Because in many cases the transition from one legal regime to another disrupts loans made very close to the time of the change, making them atypical of loans either before or after, all regressions are estimated removing loans made within 30 days of the change itself
where is an outcome of interest such as amount borrowed, and are in dollars, and are in days, and the other five law variables are binary. Because the main source of variation is differences in laws across states we cannot add state fixed effects, but we can at least partially account for cross-state differences with , a vector of macroeconomic variables including monthly unemployment at the state level provided by the Bureau of Labor Statistics and monthly house prices at the zip code level provided by CoreLogic. is a set of time dummies for every month in the data, is a state-specific error term, and is the idiosyncratic error term.
For regressions in which is delinquency or repeat borrowing, both of which are binary, the regression is estimated as a probit with marginal effects reported. All standard errors are clustered at the state level. For regressions in which is indebtedness three months later, the relevant law is the law in force three months later. For this reason, whenever this dependent variable is used the laws are coded to reflect the law in force at the time of the outcome, rather than the time of origination.

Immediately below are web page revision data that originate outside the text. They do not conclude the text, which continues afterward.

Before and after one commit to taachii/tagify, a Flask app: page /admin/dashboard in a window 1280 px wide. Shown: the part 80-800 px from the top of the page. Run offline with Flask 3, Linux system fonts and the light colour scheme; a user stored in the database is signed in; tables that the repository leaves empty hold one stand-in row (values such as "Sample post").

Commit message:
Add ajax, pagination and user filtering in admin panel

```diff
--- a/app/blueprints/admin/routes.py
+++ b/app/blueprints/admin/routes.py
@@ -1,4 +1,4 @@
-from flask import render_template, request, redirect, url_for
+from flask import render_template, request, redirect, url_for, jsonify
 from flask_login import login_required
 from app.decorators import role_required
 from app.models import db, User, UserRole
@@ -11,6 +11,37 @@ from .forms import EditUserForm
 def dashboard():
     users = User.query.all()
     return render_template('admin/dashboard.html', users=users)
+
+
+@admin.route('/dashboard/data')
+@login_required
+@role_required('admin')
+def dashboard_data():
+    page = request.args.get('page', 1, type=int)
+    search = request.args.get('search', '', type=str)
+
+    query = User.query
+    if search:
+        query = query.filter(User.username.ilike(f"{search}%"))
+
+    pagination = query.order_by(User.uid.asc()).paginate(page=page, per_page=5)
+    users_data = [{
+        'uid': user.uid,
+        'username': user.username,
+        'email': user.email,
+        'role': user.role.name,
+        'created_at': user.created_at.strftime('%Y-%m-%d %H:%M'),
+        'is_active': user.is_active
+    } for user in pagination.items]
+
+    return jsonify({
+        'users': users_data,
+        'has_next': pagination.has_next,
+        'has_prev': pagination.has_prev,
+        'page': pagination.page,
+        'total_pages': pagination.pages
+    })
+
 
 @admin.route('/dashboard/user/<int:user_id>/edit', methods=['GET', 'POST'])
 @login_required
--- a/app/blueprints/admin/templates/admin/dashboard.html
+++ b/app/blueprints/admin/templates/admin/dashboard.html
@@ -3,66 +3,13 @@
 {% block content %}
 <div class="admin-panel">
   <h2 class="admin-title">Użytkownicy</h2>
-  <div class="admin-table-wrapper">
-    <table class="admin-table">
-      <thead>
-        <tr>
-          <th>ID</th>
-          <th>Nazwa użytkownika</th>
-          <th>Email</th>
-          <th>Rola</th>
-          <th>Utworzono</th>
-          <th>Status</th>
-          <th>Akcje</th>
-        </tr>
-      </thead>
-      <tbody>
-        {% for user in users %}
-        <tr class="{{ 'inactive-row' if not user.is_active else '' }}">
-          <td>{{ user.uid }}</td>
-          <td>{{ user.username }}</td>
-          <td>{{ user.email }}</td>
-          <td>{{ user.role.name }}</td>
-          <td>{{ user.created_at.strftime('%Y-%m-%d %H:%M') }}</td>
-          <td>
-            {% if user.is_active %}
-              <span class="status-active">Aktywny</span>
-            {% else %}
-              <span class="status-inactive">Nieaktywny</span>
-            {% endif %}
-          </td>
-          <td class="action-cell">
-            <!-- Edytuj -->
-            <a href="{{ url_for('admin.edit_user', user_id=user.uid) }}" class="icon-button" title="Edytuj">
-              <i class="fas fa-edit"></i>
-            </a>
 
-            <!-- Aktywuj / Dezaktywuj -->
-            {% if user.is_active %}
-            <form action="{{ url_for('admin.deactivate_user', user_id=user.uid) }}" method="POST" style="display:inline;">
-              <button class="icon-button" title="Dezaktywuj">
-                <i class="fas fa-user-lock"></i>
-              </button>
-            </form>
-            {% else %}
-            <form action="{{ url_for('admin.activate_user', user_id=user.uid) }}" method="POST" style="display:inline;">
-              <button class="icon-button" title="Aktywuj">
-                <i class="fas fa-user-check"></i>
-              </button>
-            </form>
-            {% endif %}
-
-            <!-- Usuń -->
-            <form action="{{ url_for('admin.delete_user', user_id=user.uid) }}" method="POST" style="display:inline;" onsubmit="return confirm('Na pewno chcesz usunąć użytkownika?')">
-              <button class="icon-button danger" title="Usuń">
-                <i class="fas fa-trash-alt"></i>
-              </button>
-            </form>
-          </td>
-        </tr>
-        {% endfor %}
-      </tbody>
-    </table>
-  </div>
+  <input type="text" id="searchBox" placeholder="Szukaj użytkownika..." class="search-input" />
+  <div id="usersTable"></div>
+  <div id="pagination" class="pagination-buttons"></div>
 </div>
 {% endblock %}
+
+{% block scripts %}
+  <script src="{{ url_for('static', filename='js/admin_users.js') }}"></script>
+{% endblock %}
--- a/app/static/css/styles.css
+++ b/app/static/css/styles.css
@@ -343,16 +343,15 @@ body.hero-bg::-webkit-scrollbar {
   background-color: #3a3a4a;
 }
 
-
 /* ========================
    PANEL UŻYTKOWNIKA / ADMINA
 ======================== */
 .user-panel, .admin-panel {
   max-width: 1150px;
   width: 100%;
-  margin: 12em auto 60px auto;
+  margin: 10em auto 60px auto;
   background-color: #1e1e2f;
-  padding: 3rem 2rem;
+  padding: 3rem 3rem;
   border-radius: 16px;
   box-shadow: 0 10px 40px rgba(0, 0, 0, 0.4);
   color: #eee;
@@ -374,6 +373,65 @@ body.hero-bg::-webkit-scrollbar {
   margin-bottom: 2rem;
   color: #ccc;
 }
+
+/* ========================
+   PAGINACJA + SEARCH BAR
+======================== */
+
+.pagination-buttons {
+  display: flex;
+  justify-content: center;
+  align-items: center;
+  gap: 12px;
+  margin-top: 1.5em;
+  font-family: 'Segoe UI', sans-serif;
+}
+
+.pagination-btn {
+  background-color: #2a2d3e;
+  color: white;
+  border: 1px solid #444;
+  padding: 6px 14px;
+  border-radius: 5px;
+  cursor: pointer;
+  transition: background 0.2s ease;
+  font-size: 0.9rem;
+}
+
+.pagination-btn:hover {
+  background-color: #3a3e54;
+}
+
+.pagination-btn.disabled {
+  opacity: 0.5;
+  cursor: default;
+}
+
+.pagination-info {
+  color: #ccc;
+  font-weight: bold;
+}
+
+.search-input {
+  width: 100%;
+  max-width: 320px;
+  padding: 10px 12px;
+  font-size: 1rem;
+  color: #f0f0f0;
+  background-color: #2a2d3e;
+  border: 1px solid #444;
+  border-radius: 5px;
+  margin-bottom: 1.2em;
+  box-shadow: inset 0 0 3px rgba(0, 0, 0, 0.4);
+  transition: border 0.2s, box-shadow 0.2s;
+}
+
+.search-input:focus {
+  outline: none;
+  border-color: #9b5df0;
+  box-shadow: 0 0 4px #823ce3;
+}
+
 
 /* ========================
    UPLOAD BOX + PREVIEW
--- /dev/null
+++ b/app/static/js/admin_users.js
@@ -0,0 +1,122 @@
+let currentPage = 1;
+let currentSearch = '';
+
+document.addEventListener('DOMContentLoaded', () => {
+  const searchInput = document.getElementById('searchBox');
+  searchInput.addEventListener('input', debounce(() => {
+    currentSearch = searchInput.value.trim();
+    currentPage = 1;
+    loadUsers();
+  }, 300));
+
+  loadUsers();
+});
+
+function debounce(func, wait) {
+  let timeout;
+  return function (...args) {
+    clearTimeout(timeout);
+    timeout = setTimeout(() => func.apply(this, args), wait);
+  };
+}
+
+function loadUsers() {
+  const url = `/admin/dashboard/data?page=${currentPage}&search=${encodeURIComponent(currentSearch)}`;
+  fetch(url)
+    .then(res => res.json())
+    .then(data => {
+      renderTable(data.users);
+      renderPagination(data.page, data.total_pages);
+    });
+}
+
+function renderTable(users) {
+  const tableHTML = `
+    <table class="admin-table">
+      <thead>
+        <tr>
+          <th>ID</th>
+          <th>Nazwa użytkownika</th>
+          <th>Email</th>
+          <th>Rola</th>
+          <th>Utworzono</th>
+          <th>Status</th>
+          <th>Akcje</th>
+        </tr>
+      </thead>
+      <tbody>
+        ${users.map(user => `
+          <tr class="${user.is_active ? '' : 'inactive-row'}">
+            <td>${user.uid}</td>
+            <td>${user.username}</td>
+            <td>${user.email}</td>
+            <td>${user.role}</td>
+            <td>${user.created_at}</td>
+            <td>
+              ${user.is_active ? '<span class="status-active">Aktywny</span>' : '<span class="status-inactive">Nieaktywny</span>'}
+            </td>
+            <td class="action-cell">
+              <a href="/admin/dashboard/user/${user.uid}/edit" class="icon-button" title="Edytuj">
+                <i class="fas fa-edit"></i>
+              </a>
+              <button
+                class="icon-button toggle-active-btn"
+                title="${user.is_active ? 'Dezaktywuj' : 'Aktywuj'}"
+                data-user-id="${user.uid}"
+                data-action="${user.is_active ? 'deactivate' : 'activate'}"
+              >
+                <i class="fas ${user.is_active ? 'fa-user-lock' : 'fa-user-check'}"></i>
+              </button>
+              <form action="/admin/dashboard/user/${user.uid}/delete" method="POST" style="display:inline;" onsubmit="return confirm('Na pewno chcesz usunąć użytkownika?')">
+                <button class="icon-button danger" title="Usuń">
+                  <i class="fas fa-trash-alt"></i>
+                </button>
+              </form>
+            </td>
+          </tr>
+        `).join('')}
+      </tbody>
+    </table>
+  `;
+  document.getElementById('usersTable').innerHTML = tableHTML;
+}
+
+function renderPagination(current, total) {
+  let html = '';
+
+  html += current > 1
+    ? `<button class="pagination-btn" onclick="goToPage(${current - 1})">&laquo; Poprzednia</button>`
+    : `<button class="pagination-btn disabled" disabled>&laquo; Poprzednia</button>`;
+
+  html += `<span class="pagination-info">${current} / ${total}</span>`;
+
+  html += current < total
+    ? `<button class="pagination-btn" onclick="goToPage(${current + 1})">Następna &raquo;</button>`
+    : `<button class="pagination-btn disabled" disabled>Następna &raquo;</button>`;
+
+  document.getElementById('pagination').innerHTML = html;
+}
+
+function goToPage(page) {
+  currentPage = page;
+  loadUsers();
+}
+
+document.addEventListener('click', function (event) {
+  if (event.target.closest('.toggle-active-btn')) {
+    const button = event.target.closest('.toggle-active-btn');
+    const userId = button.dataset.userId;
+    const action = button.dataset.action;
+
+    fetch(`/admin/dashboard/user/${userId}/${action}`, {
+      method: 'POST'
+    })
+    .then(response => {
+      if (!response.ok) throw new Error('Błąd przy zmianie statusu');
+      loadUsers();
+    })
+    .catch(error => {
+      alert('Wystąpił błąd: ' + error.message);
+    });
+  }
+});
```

where is a dummy variable equal to 1 if the loan was originated after the law change, is a dummy variable equal to 1 if the loan was originated in the state that changed its law, is the time running variable, and is a set of month dummies meant to capture seasonal factors. , , , and are the same as before. In this setting the coefficient captures the discontinuous jump at the time of the law change in the state that changed the law, with and capturing linear trends on either side of the discontinuity and capturing jumps that happen in other states at the time of the change. Again, when is delinquency or repeat borrowing the regression is estimated as a probit, and when is repeat borrowing the laws are coded to correspond to the time of the outcome rather than the time of origination.
South Carolina provides an interesting case because it had not one law change but two. installment loans NJ The state amended its law on , raising the maximum loan size to $550, creating an extended repayment option, instituting a 1-day cooling-off period between loans (2-day after the eighth loan in the calendar year) and prohibiting customers from taking more than one loan at a time. However, in order to allow time for the establishment of a statewide database the simultaneous lending and cooling-off provisions did not take effect until . This delay of part of the law makes it potentially possible to separate the effects of the simultaneous lending prohibition and cooling-off period from the effects of the size limit and extended repayment option, and necessitates a slightly different specification:
where is a binary variable equal to 1 after the first law change, and is a binary variable equal to 1 after the second law change. Now and capture the effects of the first and second laws changes, respectively.
4 . 1 Using Cross-State Variation
Table 4 presents the results of regressions employing cross-state regulatory variation. Each column corresponds to a separate regression of the form given in Equation (1). These regressions help us understand the contributions of various regulatory components.